Republicans could still pick up two more chambers in Maine and Colorado, where results are still pending.

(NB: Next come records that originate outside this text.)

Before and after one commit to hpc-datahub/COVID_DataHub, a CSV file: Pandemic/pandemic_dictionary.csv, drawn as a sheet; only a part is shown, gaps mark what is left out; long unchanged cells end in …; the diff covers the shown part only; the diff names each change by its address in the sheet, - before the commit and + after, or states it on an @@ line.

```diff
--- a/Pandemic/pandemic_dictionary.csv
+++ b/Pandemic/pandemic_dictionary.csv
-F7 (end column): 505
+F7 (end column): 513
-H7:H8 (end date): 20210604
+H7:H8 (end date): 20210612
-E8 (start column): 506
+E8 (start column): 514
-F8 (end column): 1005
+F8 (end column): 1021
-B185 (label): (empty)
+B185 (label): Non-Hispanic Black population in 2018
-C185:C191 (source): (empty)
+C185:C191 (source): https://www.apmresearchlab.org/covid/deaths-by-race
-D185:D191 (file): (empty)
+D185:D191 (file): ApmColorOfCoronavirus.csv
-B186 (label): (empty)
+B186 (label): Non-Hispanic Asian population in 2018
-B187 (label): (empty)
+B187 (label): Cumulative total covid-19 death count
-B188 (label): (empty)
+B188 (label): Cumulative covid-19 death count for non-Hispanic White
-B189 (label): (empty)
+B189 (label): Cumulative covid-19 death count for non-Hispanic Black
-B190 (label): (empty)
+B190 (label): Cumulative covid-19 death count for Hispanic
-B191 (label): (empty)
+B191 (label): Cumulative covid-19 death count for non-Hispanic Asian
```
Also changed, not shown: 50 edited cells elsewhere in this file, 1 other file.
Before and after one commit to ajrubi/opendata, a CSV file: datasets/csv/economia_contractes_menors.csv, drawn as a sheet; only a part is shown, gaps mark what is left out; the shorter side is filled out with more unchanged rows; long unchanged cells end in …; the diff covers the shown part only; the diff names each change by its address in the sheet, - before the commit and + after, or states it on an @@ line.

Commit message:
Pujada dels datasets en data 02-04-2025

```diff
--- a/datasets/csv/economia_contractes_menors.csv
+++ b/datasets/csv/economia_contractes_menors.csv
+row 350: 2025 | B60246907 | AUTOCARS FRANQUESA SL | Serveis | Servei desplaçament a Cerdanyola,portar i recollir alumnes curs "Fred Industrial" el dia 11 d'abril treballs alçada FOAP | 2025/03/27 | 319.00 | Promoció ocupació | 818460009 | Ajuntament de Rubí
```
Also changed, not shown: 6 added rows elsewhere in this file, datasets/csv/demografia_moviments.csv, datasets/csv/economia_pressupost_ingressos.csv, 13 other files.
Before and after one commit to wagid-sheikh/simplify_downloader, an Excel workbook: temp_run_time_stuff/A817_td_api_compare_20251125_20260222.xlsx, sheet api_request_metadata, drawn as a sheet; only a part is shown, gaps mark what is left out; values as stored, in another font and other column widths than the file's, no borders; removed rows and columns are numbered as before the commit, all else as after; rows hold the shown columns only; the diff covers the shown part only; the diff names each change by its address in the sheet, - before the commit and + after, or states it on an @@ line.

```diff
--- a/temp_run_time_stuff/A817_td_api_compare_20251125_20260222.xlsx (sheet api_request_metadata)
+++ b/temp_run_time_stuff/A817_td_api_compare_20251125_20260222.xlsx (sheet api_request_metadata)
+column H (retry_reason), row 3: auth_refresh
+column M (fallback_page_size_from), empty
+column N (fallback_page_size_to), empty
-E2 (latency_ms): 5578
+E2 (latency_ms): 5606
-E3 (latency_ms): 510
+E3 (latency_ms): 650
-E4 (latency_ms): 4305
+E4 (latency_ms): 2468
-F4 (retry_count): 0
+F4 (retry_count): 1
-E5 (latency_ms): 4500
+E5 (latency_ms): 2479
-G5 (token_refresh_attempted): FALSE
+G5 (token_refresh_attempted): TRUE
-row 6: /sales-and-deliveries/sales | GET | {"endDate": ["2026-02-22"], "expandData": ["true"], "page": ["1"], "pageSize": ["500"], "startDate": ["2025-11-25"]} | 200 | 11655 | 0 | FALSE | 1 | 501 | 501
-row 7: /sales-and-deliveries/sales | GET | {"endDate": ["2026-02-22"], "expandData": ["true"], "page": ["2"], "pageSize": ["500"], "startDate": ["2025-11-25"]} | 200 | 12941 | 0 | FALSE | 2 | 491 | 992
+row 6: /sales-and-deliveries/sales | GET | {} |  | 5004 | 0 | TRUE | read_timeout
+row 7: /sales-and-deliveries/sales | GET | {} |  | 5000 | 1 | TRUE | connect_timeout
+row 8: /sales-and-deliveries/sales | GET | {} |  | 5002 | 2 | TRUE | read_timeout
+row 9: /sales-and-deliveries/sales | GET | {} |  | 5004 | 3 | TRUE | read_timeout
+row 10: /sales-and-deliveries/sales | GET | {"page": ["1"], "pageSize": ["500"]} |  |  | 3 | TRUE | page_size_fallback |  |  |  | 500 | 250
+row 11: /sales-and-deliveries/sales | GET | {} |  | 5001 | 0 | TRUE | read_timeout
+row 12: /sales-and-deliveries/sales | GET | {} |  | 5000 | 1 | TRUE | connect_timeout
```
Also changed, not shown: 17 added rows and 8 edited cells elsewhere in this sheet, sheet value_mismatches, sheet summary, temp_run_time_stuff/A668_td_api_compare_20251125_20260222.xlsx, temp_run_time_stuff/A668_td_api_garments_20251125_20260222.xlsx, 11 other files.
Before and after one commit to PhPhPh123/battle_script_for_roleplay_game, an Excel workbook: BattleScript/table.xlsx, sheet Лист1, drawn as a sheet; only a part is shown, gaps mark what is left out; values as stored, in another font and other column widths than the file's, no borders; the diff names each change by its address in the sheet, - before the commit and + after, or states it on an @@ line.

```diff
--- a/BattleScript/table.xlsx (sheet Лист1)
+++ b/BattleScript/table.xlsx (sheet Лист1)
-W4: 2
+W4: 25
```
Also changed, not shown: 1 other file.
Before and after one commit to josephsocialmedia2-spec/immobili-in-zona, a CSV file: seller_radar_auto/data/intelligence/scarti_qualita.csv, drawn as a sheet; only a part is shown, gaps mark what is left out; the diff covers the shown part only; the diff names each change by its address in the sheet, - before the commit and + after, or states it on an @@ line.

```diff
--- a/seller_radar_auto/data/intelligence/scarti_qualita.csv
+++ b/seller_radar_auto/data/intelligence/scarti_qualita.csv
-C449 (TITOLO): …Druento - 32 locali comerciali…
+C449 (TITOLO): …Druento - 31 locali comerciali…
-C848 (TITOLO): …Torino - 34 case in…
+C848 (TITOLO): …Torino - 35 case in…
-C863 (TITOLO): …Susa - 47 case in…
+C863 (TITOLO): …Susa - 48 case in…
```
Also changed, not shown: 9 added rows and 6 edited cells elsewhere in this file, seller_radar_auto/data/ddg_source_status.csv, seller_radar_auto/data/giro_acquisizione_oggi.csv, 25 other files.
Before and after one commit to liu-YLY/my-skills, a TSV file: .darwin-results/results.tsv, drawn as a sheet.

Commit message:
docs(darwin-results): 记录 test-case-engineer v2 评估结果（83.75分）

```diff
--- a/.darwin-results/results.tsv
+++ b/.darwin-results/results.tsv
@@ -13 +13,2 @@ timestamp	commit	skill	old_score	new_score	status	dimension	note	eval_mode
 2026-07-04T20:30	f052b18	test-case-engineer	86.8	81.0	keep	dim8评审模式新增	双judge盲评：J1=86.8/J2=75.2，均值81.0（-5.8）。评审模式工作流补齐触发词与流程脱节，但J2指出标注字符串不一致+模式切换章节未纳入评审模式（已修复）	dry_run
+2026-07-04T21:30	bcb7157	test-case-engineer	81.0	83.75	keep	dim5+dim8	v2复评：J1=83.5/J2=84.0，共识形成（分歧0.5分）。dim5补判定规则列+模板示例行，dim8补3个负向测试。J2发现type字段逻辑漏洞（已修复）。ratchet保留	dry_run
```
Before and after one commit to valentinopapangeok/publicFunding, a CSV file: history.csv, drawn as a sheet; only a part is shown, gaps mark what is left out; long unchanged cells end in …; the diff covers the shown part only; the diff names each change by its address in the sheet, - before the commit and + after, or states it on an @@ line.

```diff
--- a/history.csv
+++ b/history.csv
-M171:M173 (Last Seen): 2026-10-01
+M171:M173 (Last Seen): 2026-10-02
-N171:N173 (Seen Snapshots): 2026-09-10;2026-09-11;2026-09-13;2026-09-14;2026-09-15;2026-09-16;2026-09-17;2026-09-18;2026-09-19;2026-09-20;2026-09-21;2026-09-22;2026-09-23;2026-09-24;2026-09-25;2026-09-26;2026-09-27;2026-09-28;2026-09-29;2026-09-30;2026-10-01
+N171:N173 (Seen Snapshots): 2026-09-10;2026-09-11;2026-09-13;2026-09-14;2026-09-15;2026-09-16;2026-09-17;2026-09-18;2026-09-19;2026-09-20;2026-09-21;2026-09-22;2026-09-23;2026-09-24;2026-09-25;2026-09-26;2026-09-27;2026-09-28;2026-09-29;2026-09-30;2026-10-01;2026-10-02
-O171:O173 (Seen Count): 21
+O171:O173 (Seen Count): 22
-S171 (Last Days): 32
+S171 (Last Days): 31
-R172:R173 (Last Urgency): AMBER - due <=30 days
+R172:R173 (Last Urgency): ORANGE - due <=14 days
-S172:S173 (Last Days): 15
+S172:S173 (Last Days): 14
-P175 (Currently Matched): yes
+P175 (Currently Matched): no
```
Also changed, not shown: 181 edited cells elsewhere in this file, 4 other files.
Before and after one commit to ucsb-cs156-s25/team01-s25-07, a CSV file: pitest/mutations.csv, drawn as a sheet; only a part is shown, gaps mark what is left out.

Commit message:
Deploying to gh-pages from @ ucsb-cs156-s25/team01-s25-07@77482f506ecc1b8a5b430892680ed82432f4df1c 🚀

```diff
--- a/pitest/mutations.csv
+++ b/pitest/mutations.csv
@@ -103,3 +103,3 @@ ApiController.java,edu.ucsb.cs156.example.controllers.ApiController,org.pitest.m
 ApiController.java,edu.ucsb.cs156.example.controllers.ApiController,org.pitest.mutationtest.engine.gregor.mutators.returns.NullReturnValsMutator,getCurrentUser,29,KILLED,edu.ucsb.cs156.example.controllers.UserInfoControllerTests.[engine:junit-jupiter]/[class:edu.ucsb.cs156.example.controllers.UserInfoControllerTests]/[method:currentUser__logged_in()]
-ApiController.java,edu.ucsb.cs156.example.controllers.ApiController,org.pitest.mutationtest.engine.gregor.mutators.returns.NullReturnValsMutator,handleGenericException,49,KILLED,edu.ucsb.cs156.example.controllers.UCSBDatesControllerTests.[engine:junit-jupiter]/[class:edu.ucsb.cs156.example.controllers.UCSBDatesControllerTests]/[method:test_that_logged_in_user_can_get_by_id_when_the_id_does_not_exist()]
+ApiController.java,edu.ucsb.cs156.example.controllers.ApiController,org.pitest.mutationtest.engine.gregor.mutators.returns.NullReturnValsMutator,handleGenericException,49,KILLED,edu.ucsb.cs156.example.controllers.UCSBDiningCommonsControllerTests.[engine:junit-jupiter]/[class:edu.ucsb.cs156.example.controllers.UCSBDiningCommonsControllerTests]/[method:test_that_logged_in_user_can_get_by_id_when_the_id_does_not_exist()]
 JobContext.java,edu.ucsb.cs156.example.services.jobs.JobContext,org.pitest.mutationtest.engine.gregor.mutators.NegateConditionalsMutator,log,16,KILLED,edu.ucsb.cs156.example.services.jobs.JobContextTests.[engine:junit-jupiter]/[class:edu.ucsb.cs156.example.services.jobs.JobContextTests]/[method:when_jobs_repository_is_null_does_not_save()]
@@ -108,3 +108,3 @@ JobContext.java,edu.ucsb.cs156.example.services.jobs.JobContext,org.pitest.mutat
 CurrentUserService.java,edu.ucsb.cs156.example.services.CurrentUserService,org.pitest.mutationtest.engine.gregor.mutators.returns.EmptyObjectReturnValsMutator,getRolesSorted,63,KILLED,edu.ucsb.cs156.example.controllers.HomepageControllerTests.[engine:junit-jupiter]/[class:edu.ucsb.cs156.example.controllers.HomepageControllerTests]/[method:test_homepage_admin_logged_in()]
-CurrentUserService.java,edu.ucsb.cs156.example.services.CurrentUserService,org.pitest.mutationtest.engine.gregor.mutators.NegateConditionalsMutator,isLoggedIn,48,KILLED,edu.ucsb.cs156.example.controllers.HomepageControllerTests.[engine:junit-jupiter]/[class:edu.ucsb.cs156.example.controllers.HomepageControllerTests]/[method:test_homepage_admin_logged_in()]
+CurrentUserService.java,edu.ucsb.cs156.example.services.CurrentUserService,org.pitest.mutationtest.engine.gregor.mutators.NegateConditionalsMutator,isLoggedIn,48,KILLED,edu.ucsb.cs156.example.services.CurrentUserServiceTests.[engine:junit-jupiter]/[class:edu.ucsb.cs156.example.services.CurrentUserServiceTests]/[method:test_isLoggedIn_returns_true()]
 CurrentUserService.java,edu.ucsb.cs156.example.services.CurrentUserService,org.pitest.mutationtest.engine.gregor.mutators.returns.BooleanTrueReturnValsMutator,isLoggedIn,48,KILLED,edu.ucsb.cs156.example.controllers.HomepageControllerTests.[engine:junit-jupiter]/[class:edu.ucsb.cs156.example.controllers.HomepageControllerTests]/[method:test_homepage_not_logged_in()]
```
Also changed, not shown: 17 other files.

The Democratic Congressional Campaign Committee blamed the heavy losses on an unfriendly map and hostile political environment. “This has been a record-breaking year for us,” DLCC Executive Director Michael Sargeant said in a statement. “We had our best fundraising year to date, recruited some of the best candidates we’ve ever seen, knocked on more doors than ever before– but it just wasn’t enough to overcome the difficult political environment.”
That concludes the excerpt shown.